The different psychic operations which we have so far considered - perception, association of ideas, affective phenomena - find their outward expression in the reactions. Like association of ideas, reactions may be of two kinds: voluntary and automatic.

Between a voluntary act accomplished in full self-possession and a purely automatic act there are all intermediate gradations; we pass from one to the other by gradual insensible transition. The participation of the conscious will diminishes as that of the automatism becomes more prominent, or inversely.

We have seen that in normal ideation voluntary and conscious associations tend to inhibit automatic associations. Similarly the conscious will tends to inhibit automatic reactions.

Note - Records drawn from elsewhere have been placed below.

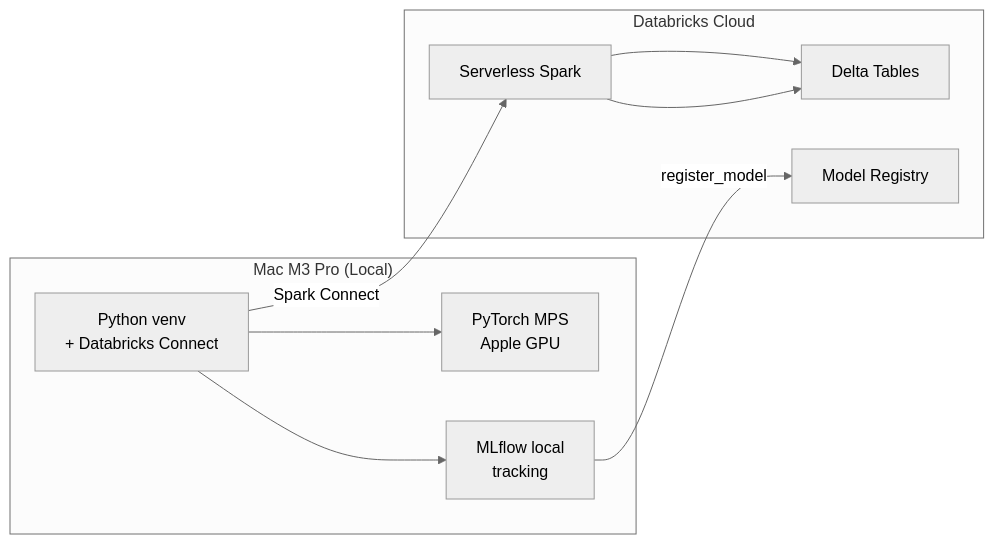
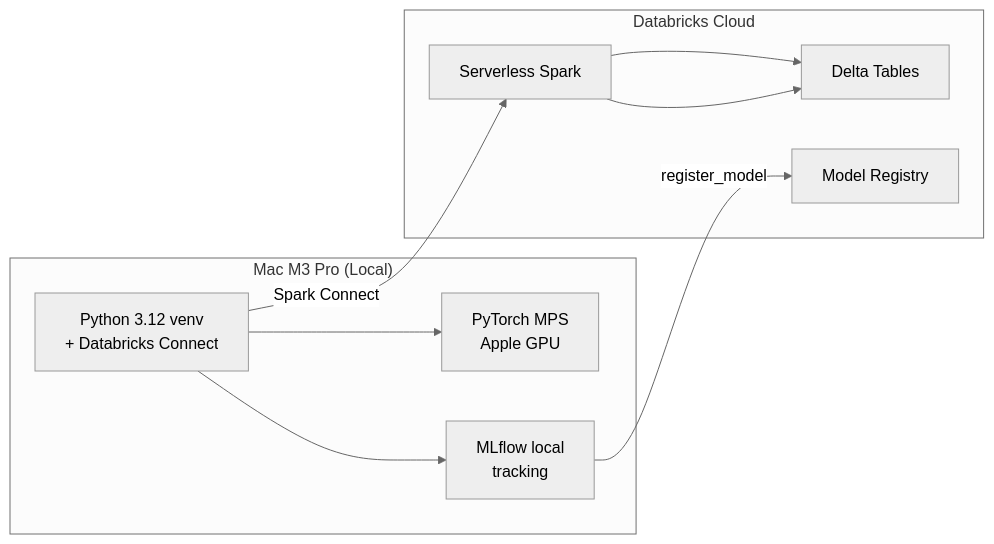
The fourth of 4 diagrams in README.md (Htunn/Data-Engineering), drawn with Mermaid (neutral theme) before and after one commit. The commit also changed other lines of this file and 2 other files, not shown here.

````diff
--- a/README.md
+++ b/README.md
@@ -577,14 +580,14 @@
 ```mermaid
 flowchart LR
     subgraph "Mac M3 Pro (Local)"
-        PY[Python venv<br/>+ Databricks Connect] --> MPS[PyTorch MPS<br/>Apple GPU]
+        PY[Python 3.12 venv<br/>+ Databricks Connect] --> MPS[PyTorch MPS<br/>Apple GPU]
         PY --> MLF_L[MLflow local<br/>tracking]
     end
     subgraph "Databricks Cloud"
         SP[Serverless Spark] --> DT[Delta Tables]
         REG[Model Registry]
     end
     PY -->|Spark Connect| SP
     SP --> DT
     MLF_L -->|register_model| REG
 ```
````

We shall study: (1) aboulia, or paralysis of voluntary reactions; and (2) automatic reactions.


Complete paralysis of the will brings about, depending upon the character of the case, either stupor or absolute automatism. When less pronounced it is manifested clinically by a general sense of fatigue and discouragement, by slowness and unsteadiness of the movements, and by the painful effort that is necessary for the accomplishment of all spontaneous or commanded acts. The voluntary apparatus then resembles a rusty mechanism which works only with difficulty.

Like sluggishness of association, which in most cases accompanies it, aboulia is a manifestation of psychic paralysis.

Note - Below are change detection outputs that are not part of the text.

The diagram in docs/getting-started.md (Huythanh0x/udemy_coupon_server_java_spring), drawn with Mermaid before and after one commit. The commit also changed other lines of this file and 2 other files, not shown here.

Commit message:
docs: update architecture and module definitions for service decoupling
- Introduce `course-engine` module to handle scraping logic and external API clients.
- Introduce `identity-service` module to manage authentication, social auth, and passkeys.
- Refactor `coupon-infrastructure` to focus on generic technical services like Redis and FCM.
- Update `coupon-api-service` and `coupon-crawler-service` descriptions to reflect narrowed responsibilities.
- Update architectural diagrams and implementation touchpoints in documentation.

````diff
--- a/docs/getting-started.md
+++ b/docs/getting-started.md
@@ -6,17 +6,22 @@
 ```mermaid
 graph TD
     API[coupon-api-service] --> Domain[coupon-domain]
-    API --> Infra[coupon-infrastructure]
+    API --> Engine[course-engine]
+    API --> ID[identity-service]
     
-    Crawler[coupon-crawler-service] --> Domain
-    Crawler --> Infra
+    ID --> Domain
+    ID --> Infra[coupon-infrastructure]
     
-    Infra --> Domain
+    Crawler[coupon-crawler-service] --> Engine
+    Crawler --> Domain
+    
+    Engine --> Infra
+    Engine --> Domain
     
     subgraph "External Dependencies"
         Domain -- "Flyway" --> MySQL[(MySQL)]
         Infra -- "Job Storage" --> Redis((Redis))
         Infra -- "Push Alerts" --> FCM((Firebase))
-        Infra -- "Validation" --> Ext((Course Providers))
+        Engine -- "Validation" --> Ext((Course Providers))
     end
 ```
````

Automatic Reactions

These may be paralyzed in the same degree as voluntary reactions and give place to the absolute inertia of stupor; or, on the contrary, they may become exaggerated by reason of weakening of the conscious will.

We distinguish: (A) positive automatic reactions; and (B) negative automatic reactions.

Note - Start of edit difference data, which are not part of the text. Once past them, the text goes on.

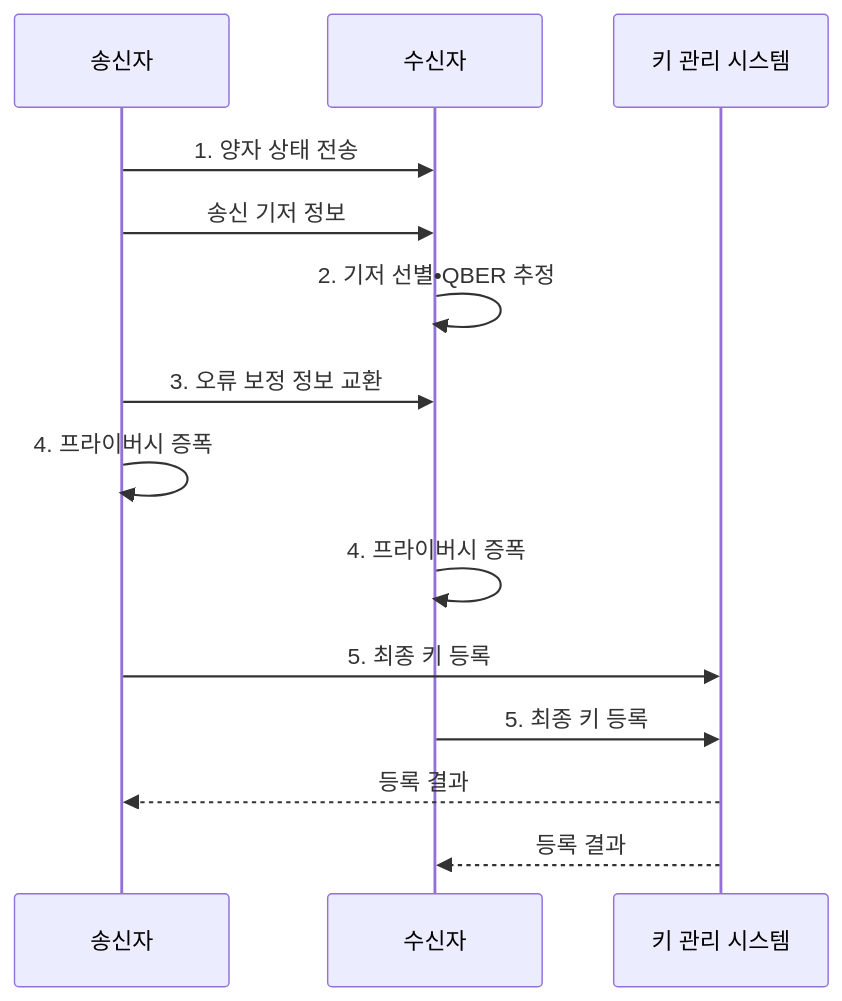
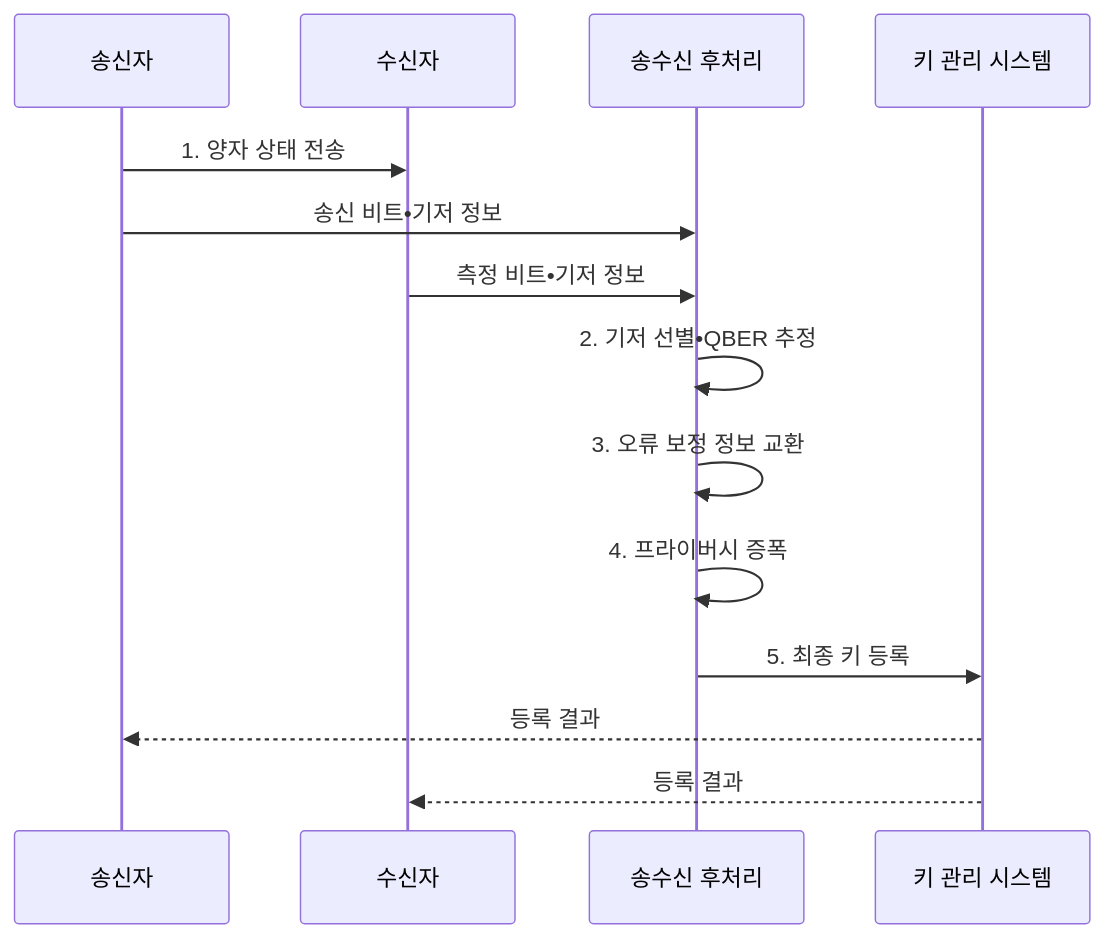
Before and after one commit to agnusdei1207/knowledge-base: the second of 2 diagrams in src/content/docs/notes/05-security/014_quantum_key_distribution.md, drawn with Mermaid. The commit also changed other lines of this file and 7 other files, not shown here.

````diff
--- a/src/content/docs/notes/05-security/014_quantum_key_distribution.md
+++ b/src/content/docs/notes/05-security/014_quantum_key_distribution.md
@@ -106,16 +106,16 @@
 ```mermaid
 sequenceDiagram
     participant A as 송신자
     participant B as 수신자
+    participant P as 송수신 후처리
     participant K as 키 관리 시스템
     A->>B: 1. 양자 상태 전송
-    A->>B: 송신 기저 정보
-    B->>B: 2. 기저 선별•QBER 추정
-    A->>B: 3. 오류 보정 정보 교환
-    A->>A: 4. 프라이버시 증폭
-    B->>B: 4. 프라이버시 증폭
-    A->>K: 5. 최종 키 등록
-    B->>K: 5. 최종 키 등록
+    A->>P: 송신 비트•기저 정보
+    B->>P: 측정 비트•기저 정보
+    P->>P: 2. 기저 선별•QBER 추정
+    P->>P: 3. 오류 보정 정보 교환
+    P->>P: 4. 프라이버시 증폭
+    P->>K: 5. 최종 키 등록
     K-->>A: 등록 결과
     K-->>B: 등록 결과
 ```
````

(A) Positive automatic reactions are expressed clinically by two phenomena: suggestibility and impulsiveness.

By suggestibility is understood a state in which the reactions are compelled by external impressions. Its most perfect expression is catalepsy, in which the limbs assume ,and retain the attitudes in which they are placed by the examiner. This phenomenon has been termed waxy flexibility (flexibilitas cerea).

Many patients appear to have lost all individual will and are reduced to mere automatons. Some repeat exactly the words (echolalia) or the gestures (echopraxia) of the persons around them. Others exhibit no spontaneous activity, but are able to execute without hesitation any command. Such is the case with hypnotized subjects, certain catatonics, etc. Sometimes it suffices to start them moving, when they will continue and accomplish a series of acts to which they are accustomed.

Suggestibility is the dominant note of the character of certain persons, mostly credulous and weak-minded, whose thoughts are governed by external impressions, whose will is nil, and who yield to the domination of the most diverse influences, good or bad. Many criminals belong to this class.

Impulsive reactions or impulses are to be divided into three groups: (a) impulses of passion; (6) simple impulses; (c) phenomena of stereotypy.

(a) Impulses of passion always depend upon abnormal irritability. They are determined by provocation that is often insignificant and are accomplished independently of any mental reflection. They are met with in a great many patients: constitutional psychopaths, epileptics, maniacs, etc. A maniac feels his neighbor give him a slight push; he immediately strikes him without reflecting that the latter had no malevolent intention, that he was perhaps even unconscious of having touched him, etc. This is an impulse of passion.

(b) Simple impulses, purely automatic, appear without any emotional shock and without a shadow of provocation. One patient suddenly threw into the fire the gloves, hat, and handkerchief of her daughter who came to visit her at the sanatorium. Afterwards during a moment of remission she remembered perfectly the act and the circumstances under which it was accomplished, but was not able to furnish any explanation for it.

The impulse may be conscious. A patient is suddenly seized with a strong desire to steal some object from a show-window, the possession of which could be neither useful nor pleasant to him; he does not yield to this impulse, which he recognizes as pathological. This is a conscious impulse. This phenomenon is closely allied to imperative idea, of which it is but an accentuation.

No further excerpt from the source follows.